Legionnaire’s disease is a severe form of pneumonia accompanied by headaches, diarrhea, and vomiting. The key to controlling the mortality rates of this legionella infection is to treat the suspected infection immediately, even before a test confirms its presence. For most infections, treatment with special antibiotics, pain relievers, and sometimes anti-diarrhea medications is all that is needed. In some cases, the infection can become so severe that intravenous fluids, electrolytes, and oxygen therapy are needed.
During an infection, legionella bacteria are engulfed by white blood cells in the lungs, multiply within these cells until the cells bursts, and then the bacteria spreads to infect more white blood cells. This type of infectious cycle requires special antibiotics which can penetrate cells to destroy the legionella bacteria. For adults, quinolones, ketolides, and macrolides antibiotics are the standard treatment and capable of accessing the intracellular legionella and destroying it. In children, legionella treatment begins with intravenous azithromycin, and if the response is good the delivery method can be switched to pills. If the azithromycin response is poor, the antibiotic rifampin is added to the legionella treatment.
Pontiac fever is a mild infection caused by legionella bacteria. This illness typically lasts two to five days and is characterized by fever, muscle ache, and headache. Pontiac fever does not usually require any special legionella treatment other than to control the symptoms with over-the-counter cold or flu remedies, consume plenty of fluids to counter any fluid loss from the fever, and rest. In some cases, Pontiac fever may be treated with antibiotics if Legionnaire's disease is suspected.

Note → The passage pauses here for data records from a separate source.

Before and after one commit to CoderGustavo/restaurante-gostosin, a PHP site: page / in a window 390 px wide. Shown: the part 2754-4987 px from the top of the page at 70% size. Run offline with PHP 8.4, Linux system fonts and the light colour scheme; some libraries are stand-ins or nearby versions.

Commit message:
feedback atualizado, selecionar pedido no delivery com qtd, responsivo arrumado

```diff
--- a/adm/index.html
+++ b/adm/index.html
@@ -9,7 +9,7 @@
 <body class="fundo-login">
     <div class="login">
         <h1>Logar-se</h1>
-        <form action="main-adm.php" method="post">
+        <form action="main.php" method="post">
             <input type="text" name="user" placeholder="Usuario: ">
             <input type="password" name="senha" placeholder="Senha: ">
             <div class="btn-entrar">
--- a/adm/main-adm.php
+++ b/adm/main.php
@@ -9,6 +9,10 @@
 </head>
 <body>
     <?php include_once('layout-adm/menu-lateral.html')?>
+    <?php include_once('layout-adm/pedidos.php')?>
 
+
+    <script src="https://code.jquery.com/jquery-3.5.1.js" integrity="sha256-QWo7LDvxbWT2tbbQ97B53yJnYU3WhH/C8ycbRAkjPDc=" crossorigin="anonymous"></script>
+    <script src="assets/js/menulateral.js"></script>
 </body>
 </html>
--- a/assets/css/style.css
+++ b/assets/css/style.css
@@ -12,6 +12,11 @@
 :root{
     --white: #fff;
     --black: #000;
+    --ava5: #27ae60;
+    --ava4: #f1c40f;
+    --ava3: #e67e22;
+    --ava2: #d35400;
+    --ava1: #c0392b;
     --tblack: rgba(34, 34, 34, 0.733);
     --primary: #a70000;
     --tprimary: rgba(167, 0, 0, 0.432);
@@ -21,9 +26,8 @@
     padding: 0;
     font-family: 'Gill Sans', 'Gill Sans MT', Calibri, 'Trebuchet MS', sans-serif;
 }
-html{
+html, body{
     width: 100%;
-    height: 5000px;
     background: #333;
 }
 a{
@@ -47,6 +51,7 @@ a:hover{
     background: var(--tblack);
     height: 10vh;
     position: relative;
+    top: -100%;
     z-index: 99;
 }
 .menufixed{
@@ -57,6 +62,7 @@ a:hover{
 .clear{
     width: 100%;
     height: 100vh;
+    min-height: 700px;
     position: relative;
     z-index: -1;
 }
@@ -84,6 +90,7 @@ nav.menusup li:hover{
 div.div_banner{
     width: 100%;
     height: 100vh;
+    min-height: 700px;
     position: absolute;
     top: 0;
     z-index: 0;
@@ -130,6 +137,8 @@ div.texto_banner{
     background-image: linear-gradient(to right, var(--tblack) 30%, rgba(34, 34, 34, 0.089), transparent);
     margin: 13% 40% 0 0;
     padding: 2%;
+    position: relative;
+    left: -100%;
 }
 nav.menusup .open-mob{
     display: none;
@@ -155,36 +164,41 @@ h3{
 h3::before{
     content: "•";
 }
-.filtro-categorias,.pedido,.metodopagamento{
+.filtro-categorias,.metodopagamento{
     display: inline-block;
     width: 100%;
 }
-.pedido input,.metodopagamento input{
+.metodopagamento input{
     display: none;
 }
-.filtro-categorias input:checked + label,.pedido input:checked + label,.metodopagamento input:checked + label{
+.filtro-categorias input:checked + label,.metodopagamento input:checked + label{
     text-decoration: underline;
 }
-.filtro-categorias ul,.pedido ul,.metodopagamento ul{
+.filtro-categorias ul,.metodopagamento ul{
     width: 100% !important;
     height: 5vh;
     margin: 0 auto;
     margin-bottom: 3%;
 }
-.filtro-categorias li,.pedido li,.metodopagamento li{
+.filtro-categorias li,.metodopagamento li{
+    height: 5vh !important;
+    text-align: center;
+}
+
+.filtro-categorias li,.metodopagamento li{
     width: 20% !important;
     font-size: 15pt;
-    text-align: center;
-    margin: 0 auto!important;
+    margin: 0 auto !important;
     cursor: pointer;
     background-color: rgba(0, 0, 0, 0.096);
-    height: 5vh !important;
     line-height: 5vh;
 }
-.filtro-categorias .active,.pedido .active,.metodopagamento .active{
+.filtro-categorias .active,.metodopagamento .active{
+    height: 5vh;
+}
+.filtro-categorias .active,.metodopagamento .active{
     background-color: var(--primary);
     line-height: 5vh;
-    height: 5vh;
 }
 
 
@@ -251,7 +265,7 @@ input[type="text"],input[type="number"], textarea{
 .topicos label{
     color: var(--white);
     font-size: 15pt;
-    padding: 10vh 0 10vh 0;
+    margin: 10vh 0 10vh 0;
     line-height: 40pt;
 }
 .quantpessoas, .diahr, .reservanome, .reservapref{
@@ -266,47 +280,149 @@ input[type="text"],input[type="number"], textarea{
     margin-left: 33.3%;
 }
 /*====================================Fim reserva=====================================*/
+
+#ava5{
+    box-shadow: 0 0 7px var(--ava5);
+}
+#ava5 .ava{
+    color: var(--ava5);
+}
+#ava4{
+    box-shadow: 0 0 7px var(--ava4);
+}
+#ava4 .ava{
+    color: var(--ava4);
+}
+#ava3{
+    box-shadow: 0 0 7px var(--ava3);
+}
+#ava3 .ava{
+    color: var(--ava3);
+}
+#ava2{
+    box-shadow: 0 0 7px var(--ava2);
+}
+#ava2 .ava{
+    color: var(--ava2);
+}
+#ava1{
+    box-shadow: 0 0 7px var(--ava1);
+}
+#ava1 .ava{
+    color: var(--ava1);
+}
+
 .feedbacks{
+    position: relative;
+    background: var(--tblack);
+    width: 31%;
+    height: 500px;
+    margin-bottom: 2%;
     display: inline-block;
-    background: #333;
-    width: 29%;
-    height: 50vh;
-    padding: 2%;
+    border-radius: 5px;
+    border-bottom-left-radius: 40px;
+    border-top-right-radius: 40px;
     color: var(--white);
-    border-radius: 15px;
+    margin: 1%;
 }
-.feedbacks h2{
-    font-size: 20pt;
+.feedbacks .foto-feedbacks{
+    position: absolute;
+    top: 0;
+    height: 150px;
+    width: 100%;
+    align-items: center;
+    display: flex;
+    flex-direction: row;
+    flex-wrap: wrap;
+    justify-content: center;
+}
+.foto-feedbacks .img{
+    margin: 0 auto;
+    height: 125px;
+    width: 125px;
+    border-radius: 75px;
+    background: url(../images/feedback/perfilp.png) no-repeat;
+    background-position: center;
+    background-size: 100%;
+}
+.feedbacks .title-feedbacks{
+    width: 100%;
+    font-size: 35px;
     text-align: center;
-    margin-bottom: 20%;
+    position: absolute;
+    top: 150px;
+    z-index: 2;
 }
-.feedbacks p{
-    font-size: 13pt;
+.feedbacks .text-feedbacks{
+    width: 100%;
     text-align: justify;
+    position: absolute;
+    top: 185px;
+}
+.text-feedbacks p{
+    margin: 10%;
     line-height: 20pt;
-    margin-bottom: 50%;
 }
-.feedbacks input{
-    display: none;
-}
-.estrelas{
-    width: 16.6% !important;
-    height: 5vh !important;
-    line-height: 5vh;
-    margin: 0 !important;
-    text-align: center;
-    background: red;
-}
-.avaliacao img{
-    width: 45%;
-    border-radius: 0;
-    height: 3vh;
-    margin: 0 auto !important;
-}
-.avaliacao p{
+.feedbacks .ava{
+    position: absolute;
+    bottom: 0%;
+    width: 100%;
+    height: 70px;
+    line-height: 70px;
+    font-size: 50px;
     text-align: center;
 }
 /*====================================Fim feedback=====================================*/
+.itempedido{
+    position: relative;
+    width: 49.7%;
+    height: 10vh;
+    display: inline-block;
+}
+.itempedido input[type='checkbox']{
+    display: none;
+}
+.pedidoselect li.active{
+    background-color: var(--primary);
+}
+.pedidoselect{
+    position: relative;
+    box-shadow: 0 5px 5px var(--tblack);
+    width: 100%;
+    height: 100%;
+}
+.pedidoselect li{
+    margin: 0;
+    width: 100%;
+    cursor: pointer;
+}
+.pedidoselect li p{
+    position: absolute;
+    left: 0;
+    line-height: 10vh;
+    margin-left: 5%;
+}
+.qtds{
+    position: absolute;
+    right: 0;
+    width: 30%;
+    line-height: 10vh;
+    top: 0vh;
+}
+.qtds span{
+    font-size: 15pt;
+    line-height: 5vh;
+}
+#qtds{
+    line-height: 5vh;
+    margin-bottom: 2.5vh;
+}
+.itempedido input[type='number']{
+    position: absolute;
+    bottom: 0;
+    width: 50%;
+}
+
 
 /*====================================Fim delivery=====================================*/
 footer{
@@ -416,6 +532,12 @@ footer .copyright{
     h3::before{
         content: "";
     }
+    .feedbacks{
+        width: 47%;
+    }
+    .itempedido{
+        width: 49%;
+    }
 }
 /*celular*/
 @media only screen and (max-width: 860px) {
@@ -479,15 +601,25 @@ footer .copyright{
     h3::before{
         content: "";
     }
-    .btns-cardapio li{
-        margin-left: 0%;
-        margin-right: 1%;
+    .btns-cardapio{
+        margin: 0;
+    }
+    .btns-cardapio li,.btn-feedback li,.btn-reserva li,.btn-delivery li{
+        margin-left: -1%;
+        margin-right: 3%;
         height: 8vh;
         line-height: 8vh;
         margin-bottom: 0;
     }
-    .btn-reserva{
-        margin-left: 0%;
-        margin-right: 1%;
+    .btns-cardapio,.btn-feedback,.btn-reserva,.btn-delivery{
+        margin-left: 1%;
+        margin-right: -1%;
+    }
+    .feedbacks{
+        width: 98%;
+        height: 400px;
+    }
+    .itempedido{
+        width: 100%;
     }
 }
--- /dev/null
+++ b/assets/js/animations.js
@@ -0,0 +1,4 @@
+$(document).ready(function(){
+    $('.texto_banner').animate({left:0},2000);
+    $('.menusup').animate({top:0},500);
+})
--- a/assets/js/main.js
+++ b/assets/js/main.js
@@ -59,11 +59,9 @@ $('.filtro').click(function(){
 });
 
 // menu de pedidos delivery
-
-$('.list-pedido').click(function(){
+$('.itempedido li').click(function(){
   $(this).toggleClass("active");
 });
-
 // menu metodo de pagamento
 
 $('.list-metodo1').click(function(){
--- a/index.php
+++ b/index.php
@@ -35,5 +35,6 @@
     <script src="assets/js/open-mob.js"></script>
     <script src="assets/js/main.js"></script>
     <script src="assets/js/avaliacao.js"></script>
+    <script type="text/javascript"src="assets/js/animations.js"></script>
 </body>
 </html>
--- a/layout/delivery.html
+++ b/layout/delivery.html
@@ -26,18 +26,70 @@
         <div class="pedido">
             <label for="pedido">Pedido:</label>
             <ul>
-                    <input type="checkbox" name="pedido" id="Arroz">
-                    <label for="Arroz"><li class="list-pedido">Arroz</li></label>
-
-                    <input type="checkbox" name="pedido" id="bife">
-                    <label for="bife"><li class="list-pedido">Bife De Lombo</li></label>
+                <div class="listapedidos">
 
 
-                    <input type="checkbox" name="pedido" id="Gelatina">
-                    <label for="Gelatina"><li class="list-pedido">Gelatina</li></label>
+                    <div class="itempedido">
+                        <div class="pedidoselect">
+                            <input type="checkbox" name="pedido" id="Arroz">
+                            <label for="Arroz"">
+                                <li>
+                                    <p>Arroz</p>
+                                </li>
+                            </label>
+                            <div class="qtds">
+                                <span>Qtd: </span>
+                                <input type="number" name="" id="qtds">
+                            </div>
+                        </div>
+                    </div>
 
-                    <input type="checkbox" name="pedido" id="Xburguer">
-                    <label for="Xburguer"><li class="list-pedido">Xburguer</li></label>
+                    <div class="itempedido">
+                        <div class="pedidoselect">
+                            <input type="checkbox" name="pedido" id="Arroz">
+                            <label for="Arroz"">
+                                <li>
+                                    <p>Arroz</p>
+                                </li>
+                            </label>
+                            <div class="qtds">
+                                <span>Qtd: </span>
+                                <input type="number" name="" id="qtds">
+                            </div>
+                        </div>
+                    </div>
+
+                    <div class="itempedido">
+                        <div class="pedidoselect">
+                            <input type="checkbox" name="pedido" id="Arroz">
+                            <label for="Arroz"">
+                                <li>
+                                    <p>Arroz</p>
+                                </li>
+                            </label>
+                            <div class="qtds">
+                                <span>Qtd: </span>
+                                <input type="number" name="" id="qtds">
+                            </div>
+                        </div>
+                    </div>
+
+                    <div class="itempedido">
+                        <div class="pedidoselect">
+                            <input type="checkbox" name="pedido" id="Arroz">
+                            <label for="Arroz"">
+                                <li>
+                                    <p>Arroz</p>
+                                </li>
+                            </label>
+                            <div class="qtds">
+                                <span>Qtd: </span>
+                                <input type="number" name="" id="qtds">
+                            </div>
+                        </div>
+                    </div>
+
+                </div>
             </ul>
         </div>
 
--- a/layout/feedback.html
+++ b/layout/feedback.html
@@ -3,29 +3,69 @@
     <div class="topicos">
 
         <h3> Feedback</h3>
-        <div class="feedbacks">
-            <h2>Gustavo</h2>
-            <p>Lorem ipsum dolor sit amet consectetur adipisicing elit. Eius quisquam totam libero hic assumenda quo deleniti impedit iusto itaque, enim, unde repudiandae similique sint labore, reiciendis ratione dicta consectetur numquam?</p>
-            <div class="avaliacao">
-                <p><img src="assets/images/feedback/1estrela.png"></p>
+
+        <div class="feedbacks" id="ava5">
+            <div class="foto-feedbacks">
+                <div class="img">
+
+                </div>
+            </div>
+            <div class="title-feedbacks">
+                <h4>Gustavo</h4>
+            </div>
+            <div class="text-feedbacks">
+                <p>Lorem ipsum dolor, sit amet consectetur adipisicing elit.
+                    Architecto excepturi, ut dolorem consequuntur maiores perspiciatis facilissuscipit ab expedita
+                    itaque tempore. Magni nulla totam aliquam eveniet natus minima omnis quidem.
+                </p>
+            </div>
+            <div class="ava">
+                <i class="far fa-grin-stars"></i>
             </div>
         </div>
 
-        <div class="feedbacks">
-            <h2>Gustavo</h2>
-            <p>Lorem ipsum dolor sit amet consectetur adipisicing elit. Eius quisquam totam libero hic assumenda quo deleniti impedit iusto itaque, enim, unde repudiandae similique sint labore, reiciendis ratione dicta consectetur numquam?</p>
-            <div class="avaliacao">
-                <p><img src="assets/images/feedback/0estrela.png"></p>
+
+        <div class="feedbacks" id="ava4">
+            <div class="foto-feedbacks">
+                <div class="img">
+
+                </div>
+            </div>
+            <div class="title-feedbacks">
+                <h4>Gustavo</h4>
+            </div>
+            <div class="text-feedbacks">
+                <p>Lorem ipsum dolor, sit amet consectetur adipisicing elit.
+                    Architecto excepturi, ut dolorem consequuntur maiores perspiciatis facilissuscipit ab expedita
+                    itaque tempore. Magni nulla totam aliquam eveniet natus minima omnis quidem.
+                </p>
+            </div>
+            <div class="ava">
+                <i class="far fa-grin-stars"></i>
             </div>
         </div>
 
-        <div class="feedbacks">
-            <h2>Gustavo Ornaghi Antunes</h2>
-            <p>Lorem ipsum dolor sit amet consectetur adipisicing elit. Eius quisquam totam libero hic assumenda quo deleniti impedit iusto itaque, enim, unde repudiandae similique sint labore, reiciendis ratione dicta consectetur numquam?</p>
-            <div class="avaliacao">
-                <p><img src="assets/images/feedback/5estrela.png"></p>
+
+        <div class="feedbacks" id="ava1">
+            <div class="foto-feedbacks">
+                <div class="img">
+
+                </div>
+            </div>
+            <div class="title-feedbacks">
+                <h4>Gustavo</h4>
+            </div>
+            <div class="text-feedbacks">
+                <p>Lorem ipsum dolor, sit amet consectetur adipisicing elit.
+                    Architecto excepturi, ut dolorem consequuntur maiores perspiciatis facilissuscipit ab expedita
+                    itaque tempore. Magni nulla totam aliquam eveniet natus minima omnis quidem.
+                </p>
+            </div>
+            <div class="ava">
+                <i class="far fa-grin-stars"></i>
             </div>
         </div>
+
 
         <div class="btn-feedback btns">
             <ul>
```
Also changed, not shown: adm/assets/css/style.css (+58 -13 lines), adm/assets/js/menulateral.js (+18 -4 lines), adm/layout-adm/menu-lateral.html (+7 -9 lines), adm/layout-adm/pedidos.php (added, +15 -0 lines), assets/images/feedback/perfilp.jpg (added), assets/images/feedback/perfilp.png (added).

Legionella bacteria is transmitted by breathing in contaminated water particles or ingesting contaminated water. Humidifiers, respiratory equipment, spas, and water distributing systems, such as shower heads and faucets, can become contaminated and spread the infection. This route of contamination often results in many people contracting the infection at about the same time. Part of the treating a legionella outbreak includes identifying the source of the contamination, treating it, and educating the public about the signs of a legionella infection.